• Record excerpts:

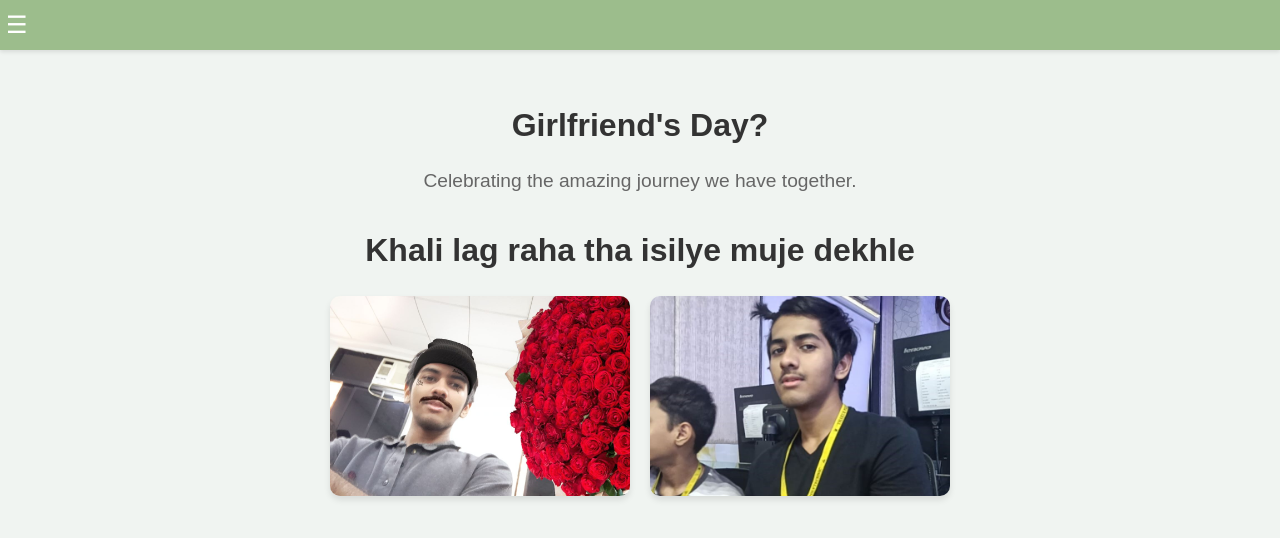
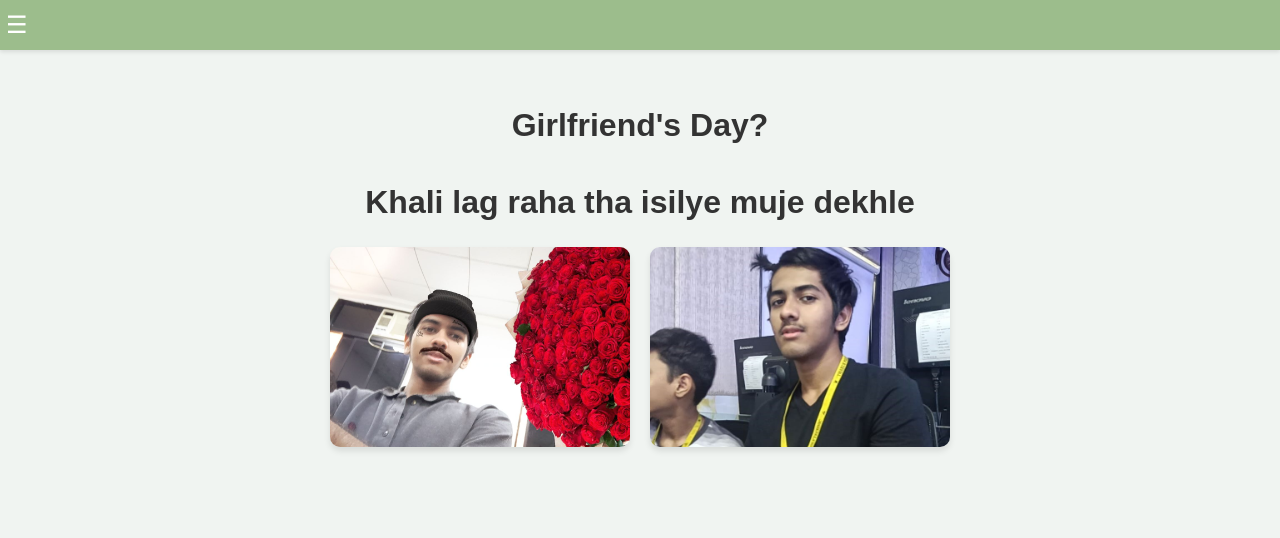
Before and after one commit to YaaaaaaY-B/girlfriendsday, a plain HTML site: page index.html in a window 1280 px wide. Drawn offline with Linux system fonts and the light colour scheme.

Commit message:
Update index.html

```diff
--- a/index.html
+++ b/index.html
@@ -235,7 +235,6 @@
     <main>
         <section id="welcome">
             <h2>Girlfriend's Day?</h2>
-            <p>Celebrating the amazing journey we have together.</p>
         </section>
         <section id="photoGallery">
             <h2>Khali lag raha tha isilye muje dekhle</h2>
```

• Your goal: All the lines above must be written out exactly, without a single picture.

• Exercise result:
Before and after one commit to YaaaaaaY-B/girlfriendsday, a plain HTML site: page index.html in a window 1280 px wide. Drawn offline with Linux system fonts and the light colour scheme.

Commit message:
Update index.html

```diff
--- a/index.html
+++ b/index.html
@@ -235,7 +235,6 @@
     <main>
         <section id="welcome">
             <h2>Girlfriend's Day?</h2>
-            <p>Celebrating the amazing journey we have together.</p>
         </section>
         <section id="photoGallery">
             <h2>Khali lag raha tha isilye muje dekhle</h2>
```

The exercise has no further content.